The Girl On The Schoolbus

October 11, 2012

Malala Yousafzai
Pakistanis protest against the assassination attempt on Malala Yousafzai in Islamabad on October 11, 2012.© AFP/GettyImages

Malala Yousufzai got on the bus on Tuesday morning to go to school. With her, were two of her school friends, also bound for Mingora, the largest town in Pakistan’s Swat District, where their school is located. It was an ill-fated journey. Before the girls could get to school that morning, Tehreek-e-Taliban gunmen accosted the bus.

One of the girls, Shazia Razaman confirmed that they were specifically looking for Malala. She was easy to find, and when they did find her, they shot her in the head. Hours, later as Pakistanis and the world, watched, aghast and stunned at yet another act of inhumane violence, the spokesperson for the Tehreek-e-Taliban, specifically took responsibility for the attack saying:

“She is a Western-minded girl. She always speaks against us. We will target anyone who speaks against the Taliban.”

The attack on Malala Yousufzai, the orchestrated and continuing bombings of schools, the murders of Farida Afridi and Ghazala Javed represent the forced eviction of women from the Pakistani public sphere.
Malala Yousafzai had been a marked girl since she was only eleven. In 2007, when the Tehreek-e-Taliban overtook the hill district of Swat, a picturesque town that used to attract tourists from around the country, she had kept an Urdu diary for the BBC of life under the Pakistani Taliban. The diary detailed her frustrations with the Taliban’s edict to shut down all girls schools; each word of it conveying the helplessness of a girl eager for an education being thwarted by religious extremism and political forces beyond her control.

The Pakistani security forces retook the District of Swat from the Tehreek-e-Taliban in May 2009 and after several months of follow up operations, schools were finally opened. Malala Yousufzai was ready to go and for her courage the Government of Pakistan honored her with a National Peace Award.

Now she lies in a hospital bed fighting for her life.  The attack on Malala comes in the footsteps of escalating violence against women and minorities led by the Tehreek-e-Taliban, Pakistan.  In recent months, scores of schools have been bombed, including a school in the towns of Mohmand, Bannu, Charsadda and most recently Nowshera.

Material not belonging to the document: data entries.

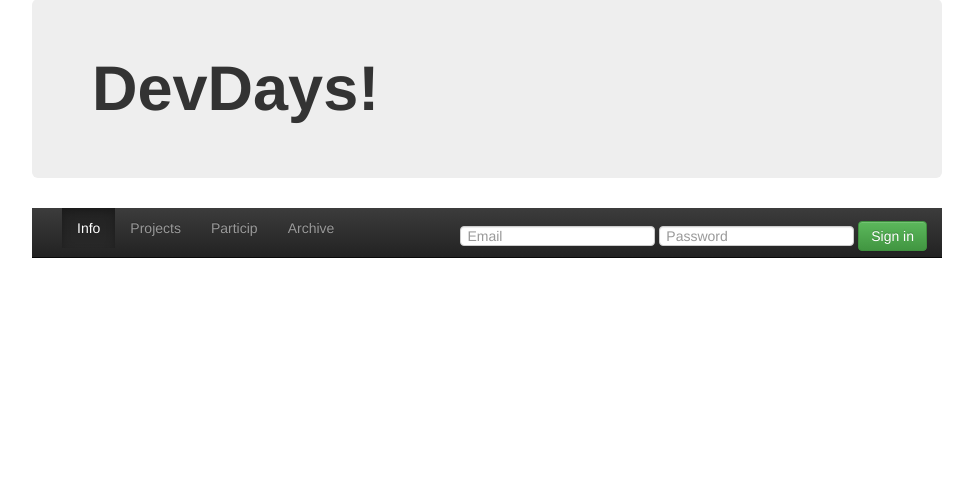
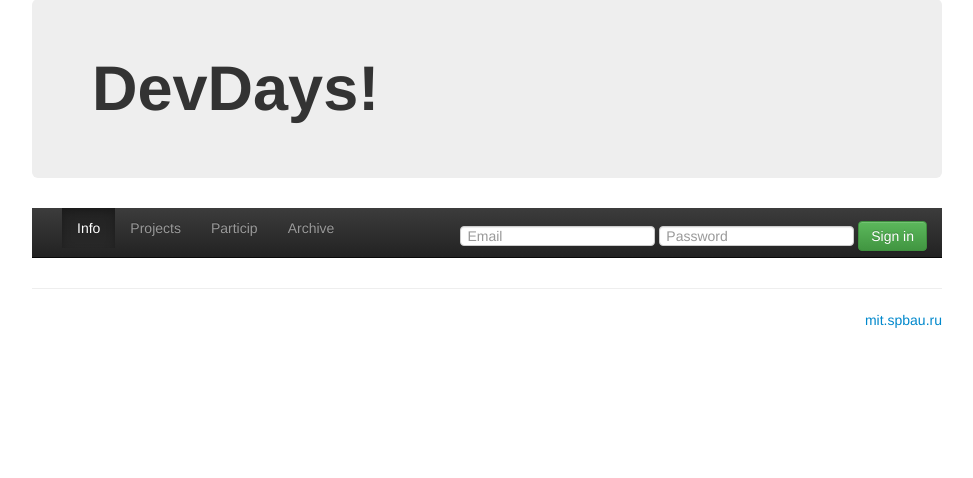
Before and after one commit to vladsavelyev/devdays, a Django app: template devdays/templates/devMain.html in a window 1280 px wide. Shown: the part 71-549 px from the top of the page, without its empty margins (168-1141 px from the left). Run offline with Django 3.2, Linux system fonts and the light colour scheme; the template is opened without the code that fills it, so the values that code supplies are empty; parts of the project's set-up code (start-up, migrations or seed data) failed here and were passed over; some libraries are stand-ins or nearby versions.

Commit message:
kate_base

```diff
--- a/devdays/templates/devMain.html
+++ b/devdays/templates/devMain.html
@@ -15,7 +15,7 @@
      <link href="../static/bootstrap/css/bootstrap.min.css" rel="stylesheet">
      <link href="../static/bootstrap/css/bootstrap-theme.min.css" rel="stylesheet">
      <link href="../static/bootstrap/css/theme.css" rel="stylesheet">
-     <link href="../static/bootstrap/css/sticky-footer.css" rel="stylesheet">
+
 
 
     <script src="https://oss.maxcdn.com/libs/html5shiv/3.7.0/html5shiv.js"></script>
@@ -31,11 +31,9 @@
           <div class="jumbotron">
             <h1>DevDays!</h1>
           </div>
-       </div>
+
 
        <div class="navbar-wrapper">
-          <div class="container">
-
             <div class="navbar navbar-inverse navbar-static-top" role="navigation">
               <div class="container">
                 <div class="navbar-collapse collapse">
@@ -57,11 +55,9 @@
                 </div>
               </div>
             </div>
-
-          </div>
        </div>
 
-       <div class="container theme-showcase>
+       <div class="container theme-showcase">
            <div class="container">
                 <p>
                     {% block top_contents %}{% endblock %}
@@ -69,7 +65,13 @@
            </div>
        </div>
 
+       <span style="clear: both;"></span>
+        <hr>
 
+       <footer>
+        <p align = "right"><a href="http://mit.spbau.ru/">mit.spbau.ru</a></p>
+       </footer>
+    </div>
 
   </div>
 
```
Lines whose indentation alone changed are shown as unchanged.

The attacks are not the only evidence of the Taliban’s orchestrated plan to remove women, especially outspoken and activist women from the public sphere. On July 4, 2012, Farida Afridi a 25-year-old activist who led an organization that informed women about their rights was similarly killed in broad daylight for her work in helping women in her region. She had received many threats in the past, refusing the Taliban’s premise that being a devout and believing Muslim woman required sequestering herself in the private sphere.  Two weeks before Farida’s death, the Pakistani singer Ghazala Javed, who was also from Swat and who sang in the native Pashto language of the region was also killed late in the night while traveling with her father in the region.

Together, the attack on Malala Yousufzai, the orchestrated and continuing bombings of schools, the murders of Farida Afridi and Ghazala Javed represent the forced eviction of women from the Pakistani public sphere. While the world pays attention only to the most grisly of the Taliban’s barbaric attacks; Pakistanis are becoming weary of the staple of fear, intimidation and brute violence being forced down their throats by a group whose definition of piety has reduced Islam to only what is visibly anti-Western.

As the world, now watches the slow progress of a young girl who was brave enough to refuse to bow to the sinister threats of the Taliban, hundreds of thousands of schoolgirls in Pakistan watch in thrall as their future and their desires to go to school stand in the balance.  Malala’s words can give them strength:

“I have rights.  I have the right of education.  I have the right to play.  I have the right to sing.  I have the right to talk.  I have the right to go to market.  I have the right to speak up.”

Let Malala and other courageous Pakistani women know they’re not alone! Send a message of support now!